The Unconscious in Science and in Psychoanalysis
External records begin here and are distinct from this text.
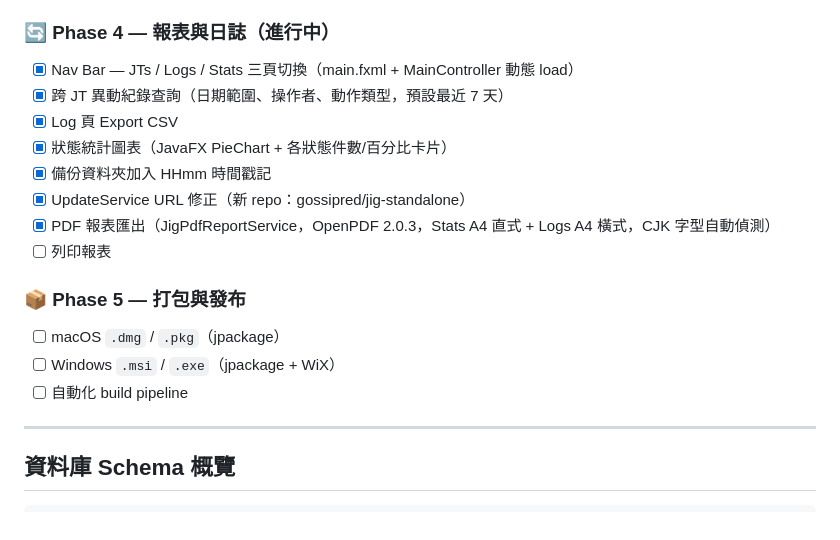
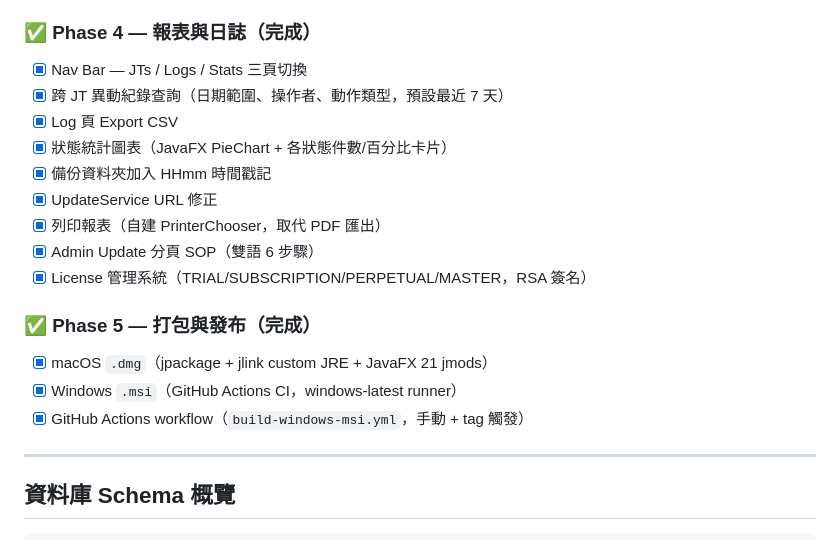
Before and after one commit to gossipred/jig-standalone, a Markdown page: docs/PLAN.md, the part around the change. Rendered like a GitHub page.

```diff
--- a/docs/PLAN.md
+++ b/docs/PLAN.md
@@ -76,22 +76,23 @@ UI 層          JavaFX 21 (FXML + CSS)
 - [x] 匯入 CSV（預覽對話框、New/Update/Error badge、下載範本）
 - [x] 匯出 CSV（全部或選取，FileChooser 存檔）
 
-### 🔄 Phase 4 — 報表與日誌（進行中）
+### ✅ Phase 4 — 報表與日誌（完成）
 
-- [x] Nav Bar — JTs / Logs / Stats 三頁切換（main.fxml + MainController 動態 load）
+- [x] Nav Bar — JTs / Logs / Stats 三頁切換
 - [x] 跨 JT 異動紀錄查詢（日期範圍、操作者、動作類型，預設最近 7 天）
 - [x] Log 頁 Export CSV
 - [x] 狀態統計圖表（JavaFX PieChart + 各狀態件數/百分比卡片）
 - [x] 備份資料夾加入 HHmm 時間戳記
-- [x] UpdateService URL 修正（新 repo：gossipred/jig-standalone）
-- [x] PDF 報表匯出（JigPdfReportService，OpenPDF 2.0.3，Stats A4 直式 + Logs A4 橫式，CJK 字型自動偵測）
-- [ ] 列印報表
+- [x] UpdateService URL 修正
+- [x] 列印報表（自建 PrinterChooser，取代 PDF 匯出）
+- [x] Admin Update 分頁 SOP（雙語 6 步驟）
+- [x] License 管理系統（TRIAL/SUBSCRIPTION/PERPETUAL/MASTER，RSA 簽名）
 
-### 📦 Phase 5 — 打包與發布
+### ✅ Phase 5 — 打包與發布（完成）
 
-- [ ] macOS `.dmg` / `.pkg`（jpackage）
-- [ ] Windows `.msi` / `.exe`（jpackage + WiX）
-- [ ] 自動化 build pipeline
+- [x] macOS `.dmg`（jpackage + jlink custom JRE + JavaFX 21 jmods）
+- [x] Windows `.msi`（GitHub Actions CI，windows-latest runner）
+- [x] GitHub Actions workflow（`build-windows-msi.yml`，手動 + tag 觸發）
 
 ---
 
```
Also changed, not shown: CLAUDE.md (+31 -0 lines), docs/MILESTONE.md (+25 -6 lines).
By Zemishlani, Hanna | The Israel Journal of Psychiatry and Related Sciences, October 1, 2007 | Go to article overview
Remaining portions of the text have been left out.